- **Data**
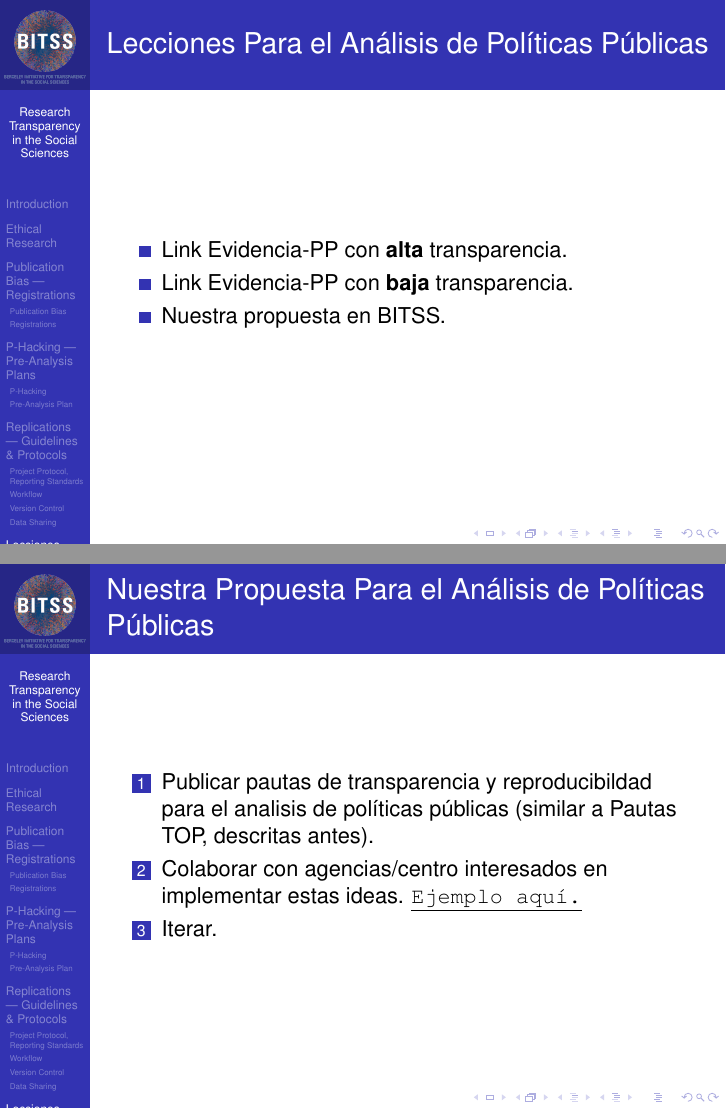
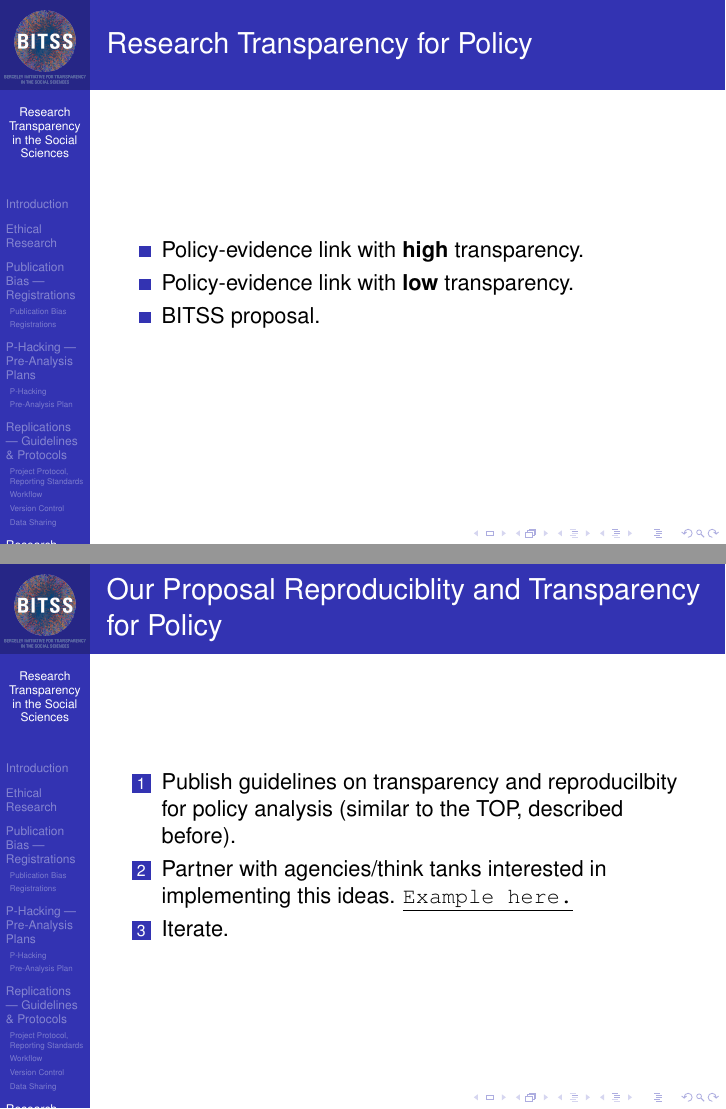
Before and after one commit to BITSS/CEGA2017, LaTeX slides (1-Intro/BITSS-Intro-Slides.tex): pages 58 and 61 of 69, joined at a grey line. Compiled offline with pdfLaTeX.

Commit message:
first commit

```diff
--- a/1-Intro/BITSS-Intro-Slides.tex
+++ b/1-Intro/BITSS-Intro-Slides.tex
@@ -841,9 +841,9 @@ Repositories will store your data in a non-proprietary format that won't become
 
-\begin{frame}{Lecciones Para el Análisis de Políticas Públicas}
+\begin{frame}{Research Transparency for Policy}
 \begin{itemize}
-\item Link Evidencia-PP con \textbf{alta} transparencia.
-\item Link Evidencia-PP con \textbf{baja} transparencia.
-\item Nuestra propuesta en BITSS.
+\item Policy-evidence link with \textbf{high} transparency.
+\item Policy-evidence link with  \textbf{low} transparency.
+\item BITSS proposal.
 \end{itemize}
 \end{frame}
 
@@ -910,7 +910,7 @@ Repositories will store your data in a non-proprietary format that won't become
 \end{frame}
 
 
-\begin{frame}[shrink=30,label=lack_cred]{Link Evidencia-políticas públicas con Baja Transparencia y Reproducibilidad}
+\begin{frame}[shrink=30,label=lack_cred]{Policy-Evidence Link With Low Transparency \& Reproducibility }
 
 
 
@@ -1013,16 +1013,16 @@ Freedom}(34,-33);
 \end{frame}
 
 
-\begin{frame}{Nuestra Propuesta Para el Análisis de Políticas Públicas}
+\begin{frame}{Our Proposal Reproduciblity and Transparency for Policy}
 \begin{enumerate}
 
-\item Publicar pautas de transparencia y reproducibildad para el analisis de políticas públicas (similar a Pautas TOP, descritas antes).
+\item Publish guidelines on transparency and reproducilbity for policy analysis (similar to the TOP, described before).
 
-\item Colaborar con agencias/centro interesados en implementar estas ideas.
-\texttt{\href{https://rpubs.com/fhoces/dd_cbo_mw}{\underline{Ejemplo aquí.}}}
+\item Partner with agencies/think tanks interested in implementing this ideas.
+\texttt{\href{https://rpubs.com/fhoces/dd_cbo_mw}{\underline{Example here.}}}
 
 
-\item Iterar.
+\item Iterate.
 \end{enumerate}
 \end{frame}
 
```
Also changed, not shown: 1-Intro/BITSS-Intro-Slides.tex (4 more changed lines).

- **Assignment**
Report all lines of the data that include the word "fhoces".

- **Solution**
-\texttt{\href{https://rpubs.com/fhoces/dd_cbo_mw}{\underline{Ejemplo aquí.}}}
+\texttt{\href{https://rpubs.com/fhoces/dd_cbo_mw}{\underline{Example here.}}}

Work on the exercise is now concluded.